Government policies, indigenous tech skills, and growing investor interest have fueled the growth of spacetech firms in India. A wave of firms driven by youthful founders, including Pixxel, Bellatrix Aerospace, Agnikul, and Vesta Space, have received financing in the midst of the epidemic as they perceive unique potential in space that may solve challenges across sectors.
Despite the fact that the Indian Space Research Organization (ISRO) has been at the forefront of pushing the space industry so far, the finance minister said in May that the sector will be open to commercial firms. The changes include establishing a fair playing field for private enterprises in satellites, launches, and space-based services by establishing a predictable policy and regulatory environment for commercial operators and granting access to ISRO geospatial data and infrastructure.
“The administration is generating a lot of positive noise, and we’re quite enthusiastic about the intent… that’s a wonderful start.” According to Arpit Agarwal, principal of Blume Ventures, “Indian space tech firms are incredibly competent and can launch a rocket for 1/3 the cost of the US in the same category.”
Investors such as Blume Ventures, StartupXCeed, and Inflexor Ventures, who have put money into space startups, believe the time is right for space tech now, thanks to factors such as the proliferation of microsatellites, lower launch costs, and the need for more real-time deep intelligence on our planet.
According to statistics from Tracxn, there were three fundraising agreements in 2020.
Pixxel received $5 million in early investment from Blume, growX, and Lightspeed, which will help the company boost its plans for launching its first satellite later this year and speed up the creation of its second satellite. Agnikul, a Chennai-based spacetech business, got $23.4 crore from pi Ventures in March, while Vesta Space Technology, located in Pune, raised $10 million from Next Capital LLC in May.

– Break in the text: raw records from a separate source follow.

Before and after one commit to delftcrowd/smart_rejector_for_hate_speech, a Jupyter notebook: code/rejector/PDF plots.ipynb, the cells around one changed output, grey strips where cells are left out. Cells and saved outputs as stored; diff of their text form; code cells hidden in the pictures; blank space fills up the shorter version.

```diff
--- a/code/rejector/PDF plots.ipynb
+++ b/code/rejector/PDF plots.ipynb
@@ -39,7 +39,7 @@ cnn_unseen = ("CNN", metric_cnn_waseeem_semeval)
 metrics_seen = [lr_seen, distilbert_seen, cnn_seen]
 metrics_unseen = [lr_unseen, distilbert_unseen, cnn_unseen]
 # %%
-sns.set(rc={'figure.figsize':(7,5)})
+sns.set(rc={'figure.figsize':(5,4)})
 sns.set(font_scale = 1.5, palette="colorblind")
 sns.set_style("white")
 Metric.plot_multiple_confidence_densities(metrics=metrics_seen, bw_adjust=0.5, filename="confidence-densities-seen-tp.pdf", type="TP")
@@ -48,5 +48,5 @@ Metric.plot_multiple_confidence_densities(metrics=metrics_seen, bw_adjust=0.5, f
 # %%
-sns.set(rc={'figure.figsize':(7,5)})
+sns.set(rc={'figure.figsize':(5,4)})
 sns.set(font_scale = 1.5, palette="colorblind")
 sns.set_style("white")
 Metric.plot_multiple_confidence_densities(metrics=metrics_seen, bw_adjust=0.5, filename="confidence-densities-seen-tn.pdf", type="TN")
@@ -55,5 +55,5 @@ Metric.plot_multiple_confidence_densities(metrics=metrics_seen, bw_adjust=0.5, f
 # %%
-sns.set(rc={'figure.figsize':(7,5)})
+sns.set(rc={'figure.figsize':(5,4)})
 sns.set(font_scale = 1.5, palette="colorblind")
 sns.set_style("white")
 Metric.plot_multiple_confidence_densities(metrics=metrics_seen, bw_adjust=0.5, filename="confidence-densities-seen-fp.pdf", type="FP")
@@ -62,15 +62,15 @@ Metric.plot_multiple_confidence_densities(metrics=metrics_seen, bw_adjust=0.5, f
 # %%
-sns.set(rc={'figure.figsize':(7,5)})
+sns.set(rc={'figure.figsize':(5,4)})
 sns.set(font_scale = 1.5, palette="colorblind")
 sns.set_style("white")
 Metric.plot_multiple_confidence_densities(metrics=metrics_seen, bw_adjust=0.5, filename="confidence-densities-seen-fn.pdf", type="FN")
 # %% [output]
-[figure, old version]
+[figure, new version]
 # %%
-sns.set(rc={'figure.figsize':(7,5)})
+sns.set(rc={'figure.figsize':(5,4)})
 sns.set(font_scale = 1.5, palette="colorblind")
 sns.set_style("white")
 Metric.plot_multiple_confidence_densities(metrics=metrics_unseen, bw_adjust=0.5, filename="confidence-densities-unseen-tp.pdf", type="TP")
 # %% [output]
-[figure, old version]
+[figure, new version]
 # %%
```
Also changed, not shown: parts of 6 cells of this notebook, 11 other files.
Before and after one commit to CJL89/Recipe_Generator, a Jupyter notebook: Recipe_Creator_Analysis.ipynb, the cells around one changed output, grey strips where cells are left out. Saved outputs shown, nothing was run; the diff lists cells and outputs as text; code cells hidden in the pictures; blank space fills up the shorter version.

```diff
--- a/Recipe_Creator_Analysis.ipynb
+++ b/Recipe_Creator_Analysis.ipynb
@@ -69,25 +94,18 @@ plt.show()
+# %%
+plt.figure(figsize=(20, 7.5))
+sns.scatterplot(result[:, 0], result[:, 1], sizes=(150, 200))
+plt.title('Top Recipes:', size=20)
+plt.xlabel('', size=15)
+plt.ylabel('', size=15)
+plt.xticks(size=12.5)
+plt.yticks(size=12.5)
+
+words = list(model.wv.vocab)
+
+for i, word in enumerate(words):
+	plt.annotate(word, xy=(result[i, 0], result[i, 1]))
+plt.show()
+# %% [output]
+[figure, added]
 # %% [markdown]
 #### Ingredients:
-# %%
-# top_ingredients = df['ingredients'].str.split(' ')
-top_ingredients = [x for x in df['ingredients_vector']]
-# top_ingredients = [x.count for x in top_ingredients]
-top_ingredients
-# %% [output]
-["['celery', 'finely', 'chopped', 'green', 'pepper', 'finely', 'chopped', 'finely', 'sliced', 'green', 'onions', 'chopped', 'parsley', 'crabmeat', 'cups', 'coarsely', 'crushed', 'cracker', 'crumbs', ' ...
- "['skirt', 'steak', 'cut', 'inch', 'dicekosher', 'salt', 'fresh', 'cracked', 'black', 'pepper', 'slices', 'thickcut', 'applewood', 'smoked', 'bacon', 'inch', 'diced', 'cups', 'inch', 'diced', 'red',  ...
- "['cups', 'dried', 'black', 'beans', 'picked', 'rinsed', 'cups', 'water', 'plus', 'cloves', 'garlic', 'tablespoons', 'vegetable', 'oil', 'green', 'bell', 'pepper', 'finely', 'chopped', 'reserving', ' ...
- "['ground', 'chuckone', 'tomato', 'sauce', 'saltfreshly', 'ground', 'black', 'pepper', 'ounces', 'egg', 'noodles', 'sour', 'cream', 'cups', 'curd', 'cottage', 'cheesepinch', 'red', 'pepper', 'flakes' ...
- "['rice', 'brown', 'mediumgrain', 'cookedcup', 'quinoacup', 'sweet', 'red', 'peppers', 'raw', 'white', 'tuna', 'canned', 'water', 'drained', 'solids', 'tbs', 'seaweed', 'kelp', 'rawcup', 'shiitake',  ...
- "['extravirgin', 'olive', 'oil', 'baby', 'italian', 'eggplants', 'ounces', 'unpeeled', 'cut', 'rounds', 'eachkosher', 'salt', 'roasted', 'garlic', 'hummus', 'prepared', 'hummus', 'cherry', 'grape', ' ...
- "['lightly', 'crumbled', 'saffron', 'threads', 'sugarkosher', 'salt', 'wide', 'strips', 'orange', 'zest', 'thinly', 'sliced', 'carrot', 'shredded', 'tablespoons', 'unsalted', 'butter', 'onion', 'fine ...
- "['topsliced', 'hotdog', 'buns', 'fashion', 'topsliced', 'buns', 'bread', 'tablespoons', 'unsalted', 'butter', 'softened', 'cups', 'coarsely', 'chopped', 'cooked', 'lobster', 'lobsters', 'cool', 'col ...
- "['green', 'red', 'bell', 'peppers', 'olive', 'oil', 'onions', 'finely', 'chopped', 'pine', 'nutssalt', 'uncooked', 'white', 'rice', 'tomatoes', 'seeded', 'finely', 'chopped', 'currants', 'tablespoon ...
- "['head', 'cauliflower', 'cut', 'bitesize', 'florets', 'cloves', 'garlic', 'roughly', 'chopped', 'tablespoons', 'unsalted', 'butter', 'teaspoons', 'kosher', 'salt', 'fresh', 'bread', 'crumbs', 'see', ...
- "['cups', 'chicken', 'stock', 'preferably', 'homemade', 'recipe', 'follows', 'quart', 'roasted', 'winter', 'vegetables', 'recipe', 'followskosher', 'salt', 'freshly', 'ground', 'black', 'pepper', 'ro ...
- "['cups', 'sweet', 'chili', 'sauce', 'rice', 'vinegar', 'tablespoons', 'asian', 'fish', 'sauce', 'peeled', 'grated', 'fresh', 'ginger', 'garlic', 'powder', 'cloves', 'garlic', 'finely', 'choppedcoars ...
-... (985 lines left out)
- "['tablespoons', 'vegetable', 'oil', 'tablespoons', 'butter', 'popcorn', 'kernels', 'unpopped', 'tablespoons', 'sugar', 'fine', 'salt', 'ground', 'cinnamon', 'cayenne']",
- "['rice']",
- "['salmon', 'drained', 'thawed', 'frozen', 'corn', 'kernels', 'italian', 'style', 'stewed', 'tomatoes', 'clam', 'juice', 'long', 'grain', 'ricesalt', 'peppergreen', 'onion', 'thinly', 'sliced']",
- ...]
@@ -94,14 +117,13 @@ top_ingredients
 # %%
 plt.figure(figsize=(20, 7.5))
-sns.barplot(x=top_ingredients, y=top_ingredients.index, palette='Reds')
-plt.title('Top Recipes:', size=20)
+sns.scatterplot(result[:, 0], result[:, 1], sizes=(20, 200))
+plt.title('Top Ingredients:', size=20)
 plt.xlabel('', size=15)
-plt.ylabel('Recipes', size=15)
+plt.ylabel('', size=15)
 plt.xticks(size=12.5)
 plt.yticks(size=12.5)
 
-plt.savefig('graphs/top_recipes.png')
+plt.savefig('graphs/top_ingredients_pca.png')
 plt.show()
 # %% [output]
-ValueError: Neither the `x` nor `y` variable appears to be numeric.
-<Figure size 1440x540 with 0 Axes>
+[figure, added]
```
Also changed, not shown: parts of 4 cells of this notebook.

Improvements in launch methods and developments like the use of commercial-off-the-shelf technology for Space applications have driven down prices in recent years, allowing smaller firms to make a difference in the wider ecosystem. This phenomenon, known as NewSpace, is opening up a slew of new opportunities for entrepreneurs. While India’s NewSpace sector is still in its infancy, it has enormous development potential. The government and large corporations must offer support and incentive to startups in the form of grants and money, as well as function as an anchor client, at least initially, to boost the market.
Through the recently created Indian National Space Promotion and Authorisation Centre, the government in particular has a tremendous potential to create value for both the upstream and downstream NewSpace sectors (IN-SPACe). Because hardware startups have a skill and cost advantage, the production of IP (intellectual property) assets might be fueled by grants and government backing, while the downstream market for NewSpace companies is open and will operate more within the greater scope of software and electronics segments.
To ensure India’s success in marketing its space environment, a variety of factors must come together. Large organizations who are searching for ISRO manufacturers should start establishing internal skills so that they can develop more systems that they can sell as products to new startups and international clients. There is also a need for more high-quality entrepreneurs and deep-pocket investors in India who can take advantage of the country’s developing ecosystem to launch profitable businesses.